▸ **Requirement**
Identify each line in the records below that contains the word "StatelessWidget", and copy it.

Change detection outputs
_ _ _ _ _ _ _

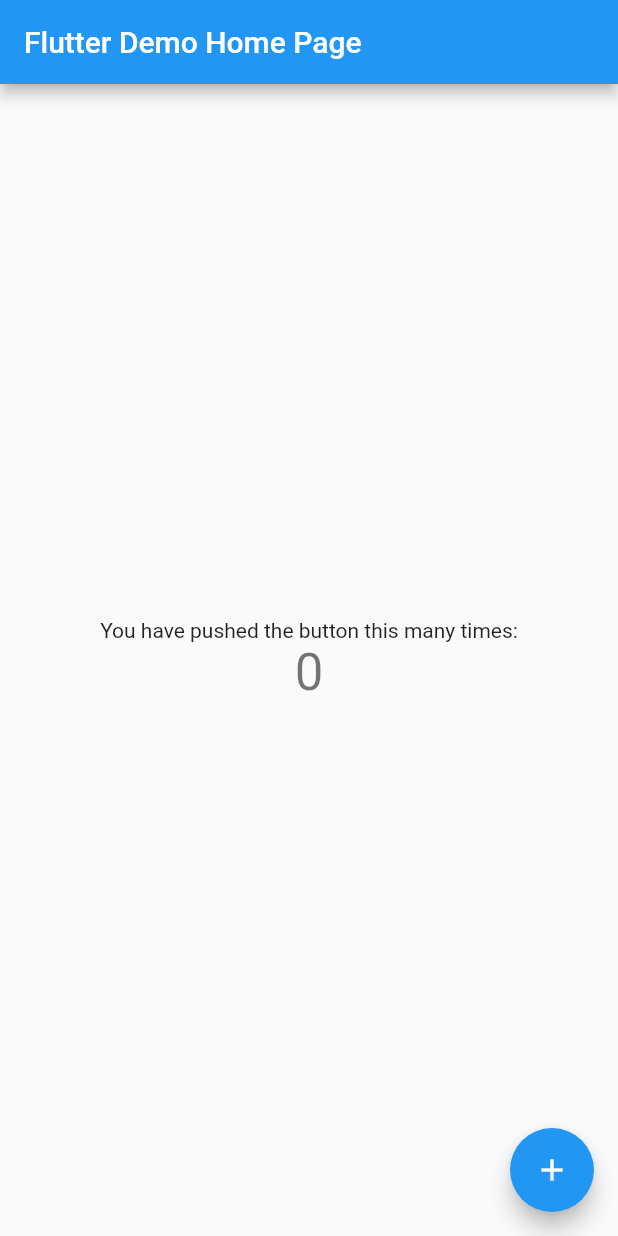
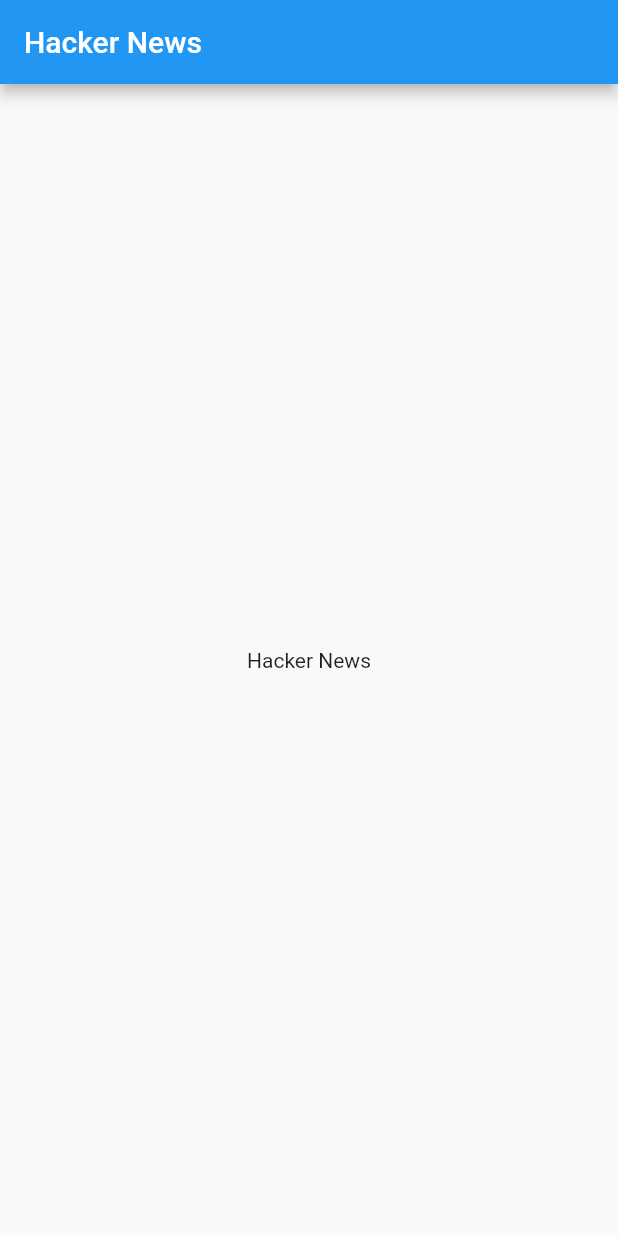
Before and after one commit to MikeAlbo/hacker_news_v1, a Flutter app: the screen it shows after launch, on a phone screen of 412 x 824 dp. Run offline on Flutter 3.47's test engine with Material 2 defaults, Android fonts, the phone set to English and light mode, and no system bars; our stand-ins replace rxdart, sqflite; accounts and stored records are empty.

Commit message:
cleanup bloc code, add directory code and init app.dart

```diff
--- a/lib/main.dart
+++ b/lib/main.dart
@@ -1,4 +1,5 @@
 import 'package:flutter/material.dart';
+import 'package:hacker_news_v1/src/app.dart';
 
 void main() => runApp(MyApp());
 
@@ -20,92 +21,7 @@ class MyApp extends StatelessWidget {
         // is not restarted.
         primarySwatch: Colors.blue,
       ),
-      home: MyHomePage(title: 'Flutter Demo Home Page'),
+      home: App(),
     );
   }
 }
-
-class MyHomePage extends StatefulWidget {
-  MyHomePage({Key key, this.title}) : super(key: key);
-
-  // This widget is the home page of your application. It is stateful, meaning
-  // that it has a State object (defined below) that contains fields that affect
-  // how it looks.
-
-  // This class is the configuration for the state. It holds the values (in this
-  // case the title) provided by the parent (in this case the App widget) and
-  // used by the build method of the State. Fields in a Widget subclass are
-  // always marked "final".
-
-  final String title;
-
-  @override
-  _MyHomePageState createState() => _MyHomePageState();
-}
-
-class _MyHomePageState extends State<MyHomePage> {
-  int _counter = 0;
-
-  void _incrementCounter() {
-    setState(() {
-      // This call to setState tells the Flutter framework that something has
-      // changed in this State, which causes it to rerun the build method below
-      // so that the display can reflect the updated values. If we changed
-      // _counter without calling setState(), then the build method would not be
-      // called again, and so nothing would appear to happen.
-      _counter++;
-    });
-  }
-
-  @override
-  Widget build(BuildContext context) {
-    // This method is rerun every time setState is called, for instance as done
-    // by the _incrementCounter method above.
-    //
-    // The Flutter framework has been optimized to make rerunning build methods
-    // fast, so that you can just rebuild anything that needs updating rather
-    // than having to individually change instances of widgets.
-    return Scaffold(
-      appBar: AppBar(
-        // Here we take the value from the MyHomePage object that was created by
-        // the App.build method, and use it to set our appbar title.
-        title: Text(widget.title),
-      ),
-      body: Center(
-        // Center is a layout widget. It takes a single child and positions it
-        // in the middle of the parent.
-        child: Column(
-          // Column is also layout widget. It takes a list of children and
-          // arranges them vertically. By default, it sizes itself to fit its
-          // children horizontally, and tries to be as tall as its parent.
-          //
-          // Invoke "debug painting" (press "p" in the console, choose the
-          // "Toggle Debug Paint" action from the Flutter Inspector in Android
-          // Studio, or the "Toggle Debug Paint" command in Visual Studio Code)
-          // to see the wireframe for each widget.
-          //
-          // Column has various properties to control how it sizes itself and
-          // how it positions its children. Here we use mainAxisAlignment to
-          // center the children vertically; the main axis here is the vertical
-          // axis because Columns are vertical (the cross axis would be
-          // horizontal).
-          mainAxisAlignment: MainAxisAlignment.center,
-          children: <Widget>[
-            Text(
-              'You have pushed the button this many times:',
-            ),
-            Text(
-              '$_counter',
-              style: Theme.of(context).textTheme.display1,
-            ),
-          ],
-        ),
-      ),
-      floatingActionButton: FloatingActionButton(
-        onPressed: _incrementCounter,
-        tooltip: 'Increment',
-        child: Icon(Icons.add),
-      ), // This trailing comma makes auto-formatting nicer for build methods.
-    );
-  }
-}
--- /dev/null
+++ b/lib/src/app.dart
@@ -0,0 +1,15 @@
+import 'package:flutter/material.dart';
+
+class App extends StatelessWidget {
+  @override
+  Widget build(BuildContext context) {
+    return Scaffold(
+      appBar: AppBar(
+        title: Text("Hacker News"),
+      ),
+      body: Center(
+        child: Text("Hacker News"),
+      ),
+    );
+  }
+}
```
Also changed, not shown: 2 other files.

_ _ _ _ _ _ _

▸ **Your response**
@@ -20,92 +21,7 @@ class MyApp extends StatelessWidget {
+class App extends StatelessWidget {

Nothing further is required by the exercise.